■ **Task requirements**: Pick out the lines below with "docs" and list them.

BEGIN Extracted data

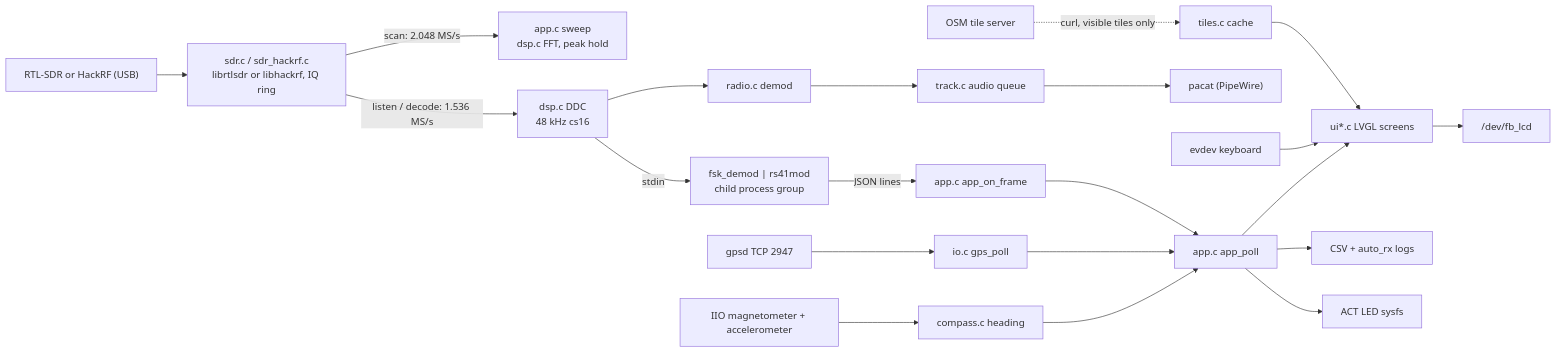
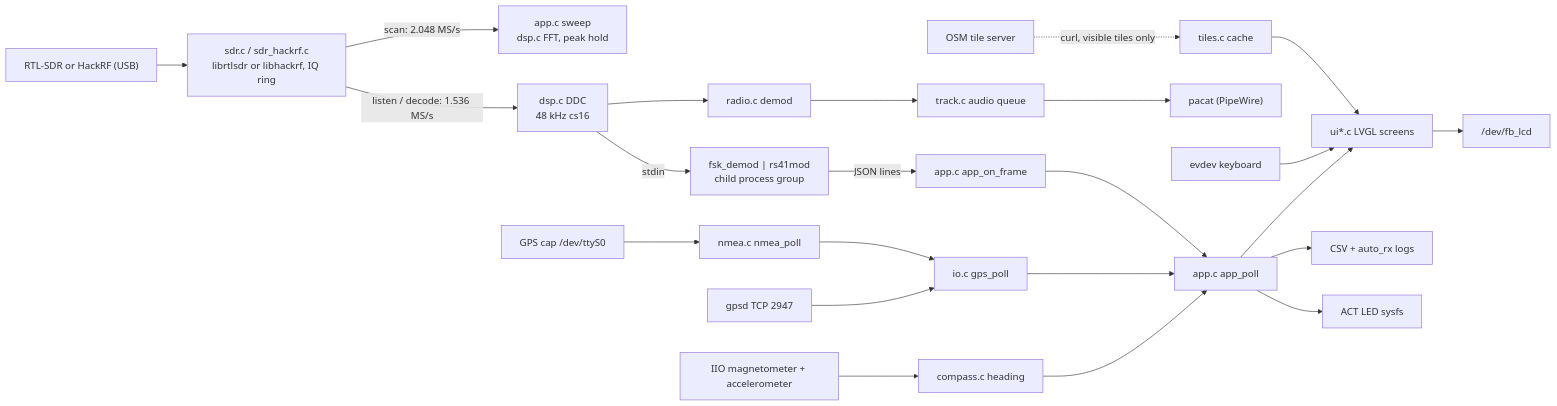
The diagram in docs/system-architecture.md (hieuha/CardputerZero-Sondechase), drawn with Mermaid before and after one commit. The commit also changed other lines of this file and 16 other files, not shown here.

First line of the commit message:
feat: power and read a GPS cap on the EXT header with no setup

````diff
--- a/docs/system-architecture.md
+++ b/docs/system-architecture.md
@@ -56,23 +57,24 @@
 ```mermaid
 flowchart LR
     RTL["RTL-SDR or HackRF (USB)"] --> SDR["sdr.c / sdr_hackrf.c<br/>librtlsdr or libhackrf, IQ ring"]
     SDR -->|"scan: 2.048 MS/s"| SWEEP["app.c sweep<br/>dsp.c FFT, peak hold"]
     SDR -->|"listen / decode: 1.536 MS/s"| DDC["dsp.c DDC<br/>48 kHz cs16"]
     DDC -->|"stdin"| DEC["fsk_demod | rs41mod<br/>child process group"]
     DEC -->|"JSON lines"| FRAME["app.c app_on_frame"]
     DDC --> RADIO["radio.c demod"]
     RADIO --> AUDIO["track.c audio queue"]
     GPS["gpsd TCP 2947"] --> IO["io.c gps_poll"]
+    SER["GPS cap /dev/ttyS0"] --> NMEA["nmea.c nmea_poll"] --> IO
     MAG["IIO magnetometer + accelerometer"] --> HDG["compass.c heading"]
     HDG --> APP
     IO --> APP["app.c app_poll"]
     FRAME --> APP
     APP --> UI["ui*.c LVGL screens"]
     APP --> LOGS["CSV + auto_rx logs"]
     AUDIO --> PACAT["pacat (PipeWire)"]
     APP --> LED["ACT LED sysfs"]
     KBD["evdev keyboard"] --> UI
     UI --> FB["/dev/fb_lcd"]
     TILES["OSM tile server"] -.->|"curl, visible tiles only"| TILEC["tiles.c cache"]
     TILEC --> UI
 ```
````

END Extracted data

■ **Output of the exercise**:
The diagram in docs/system-architecture.md (hieuha/CardputerZero-Sondechase), drawn with Mermaid before and after one commit. The commit also changed other lines of this file and 16 other files, not shown here.
--- a/docs/system-architecture.md
+++ b/docs/system-architecture.md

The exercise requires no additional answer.